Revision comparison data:

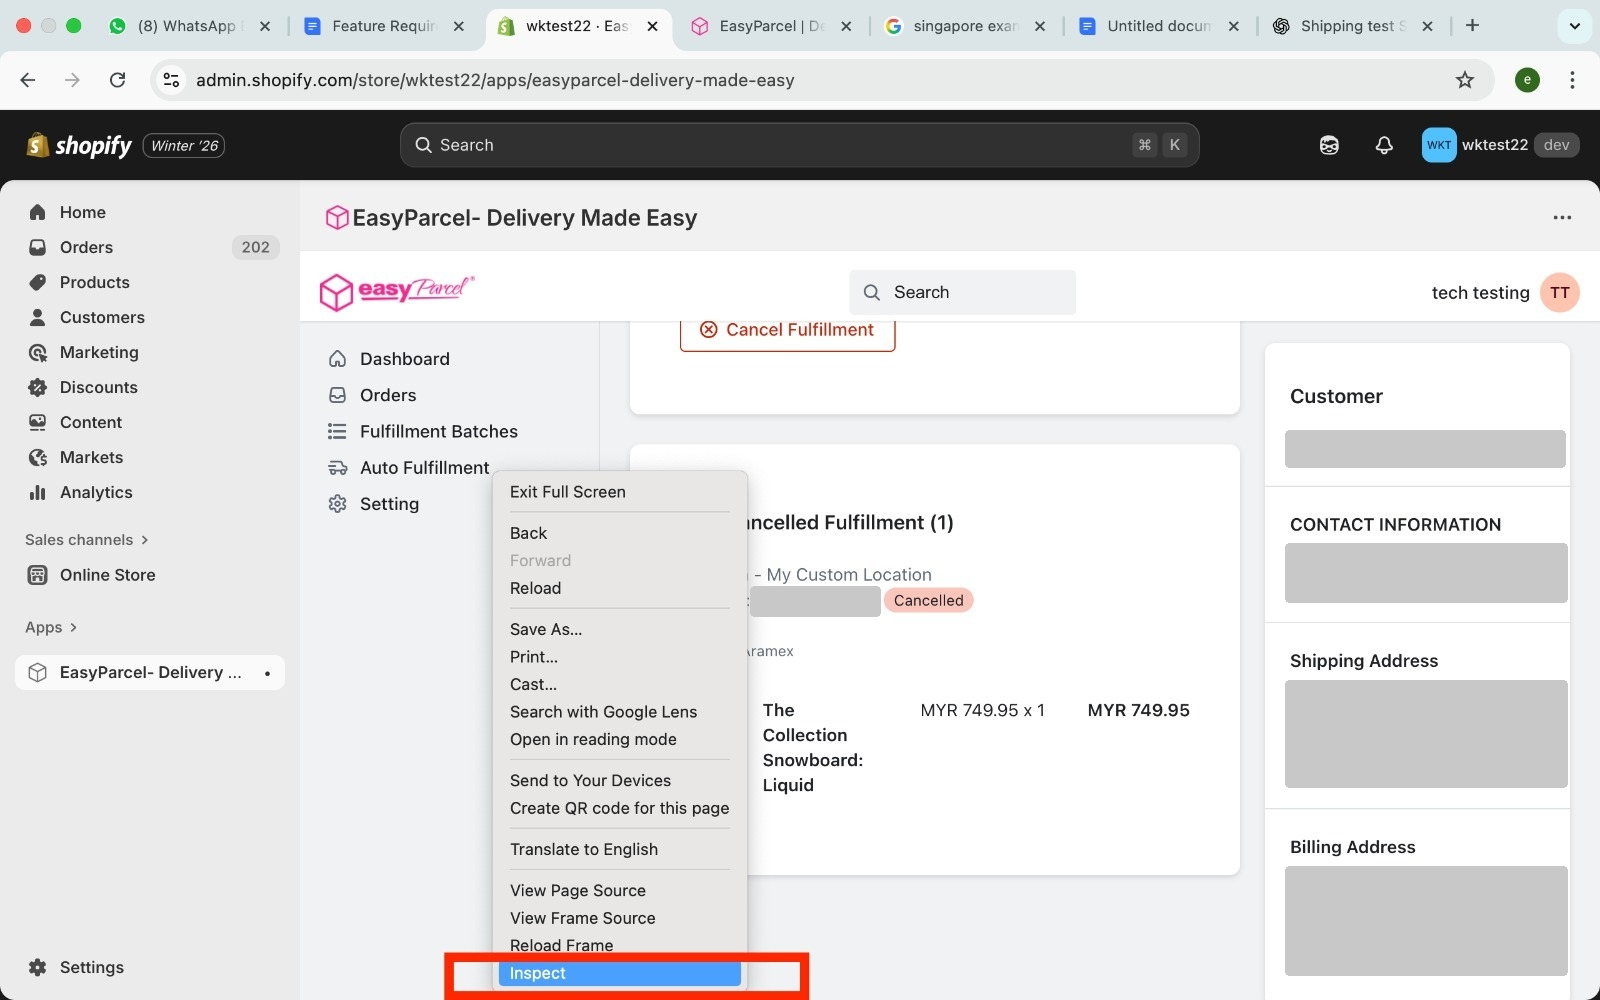
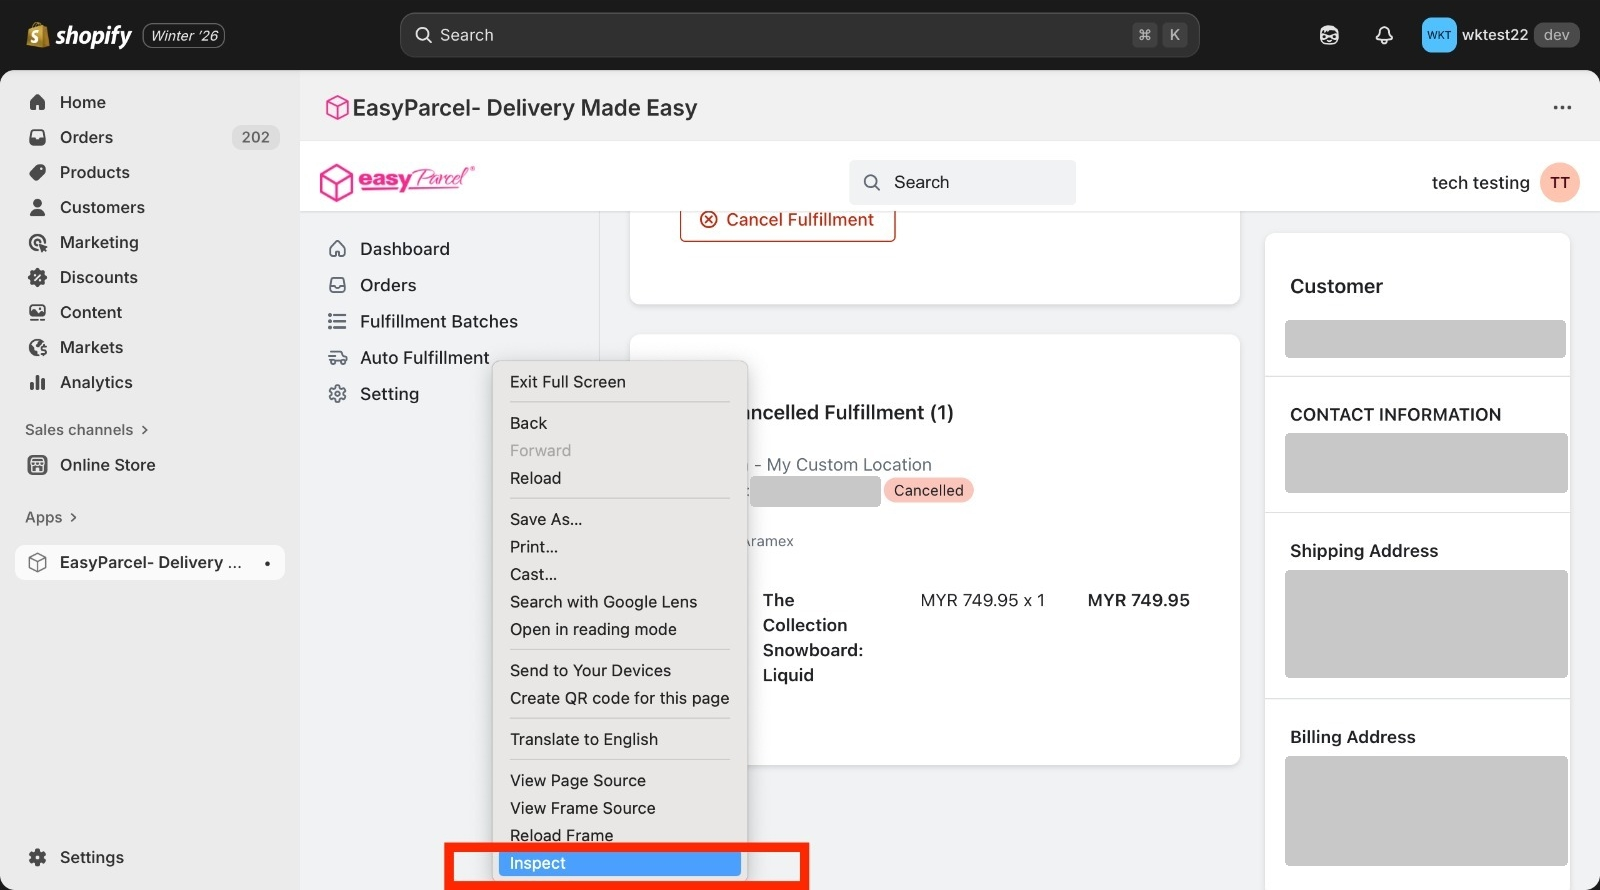
Crop the browser tabs and address bar from the blank page screenshots
Step 6 now says how to refresh, since its reload button was cropped out.

diff --git a/plugin(Seamless)/ShopifyBlankPage.md b/plugin(Seamless)/ShopifyBlankPage.md
@@ -17,7 +17,7 @@ If the EasyParcel - Delivery Made Easy app opens as a blank page in your Shopify
 #### Step 5: At the top right of the Network tab, tick the 'Disable cache' box.
 ![Tick Disable cache](images/shopify-blank-page/sb-05-disable-cache.png)
 
-#### Step 6: **Keep the developer tools panel open** and refresh the page. The app should now load.
+#### Step 6: **Keep the developer tools panel open** and refresh the page (click the browser's reload button, or press Ctrl + R / Cmd + R on a Mac). The app should now load.
 ![Refresh the page](images/shopify-blank-page/sb-06-refresh.png)
 
 **Note:** 'Disable cache' only works while the developer tools panel is open. Once the app loads, you can close the panel.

* Task brief
Each entry above should come back word for word, and no picture should come with it.

* Completed exercise
Crop the browser tabs and address bar from the blank page screenshots
Step 6 now says how to refresh, since its reload button was cropped out.

diff --git a/plugin(Seamless)/ShopifyBlankPage.md b/plugin(Seamless)/ShopifyBlankPage.md
@@ -17,7 +17,7 @@ If the EasyParcel - Delivery Made Easy app opens as a blank page in your Shopify
 #### Step 5: At the top right of the Network tab, tick the 'Disable cache' box.
 ![Tick Disable cache](images/shopify-blank-page/sb-05-disable-cache.png)
 
-#### Step 6: **Keep the developer tools panel open** and refresh the page. The app should now load.
+#### Step 6: **Keep the developer tools panel open** and refresh the page (click the browser's reload button, or press Ctrl + R / Cmd + R on a Mac). The app should now load.
 ![Refresh the page](images/shopify-blank-page/sb-06-refresh.png)
 
 **Note:** 'Disable cache' only works while the developer tools panel is open. Once the app loads, you can close the panel.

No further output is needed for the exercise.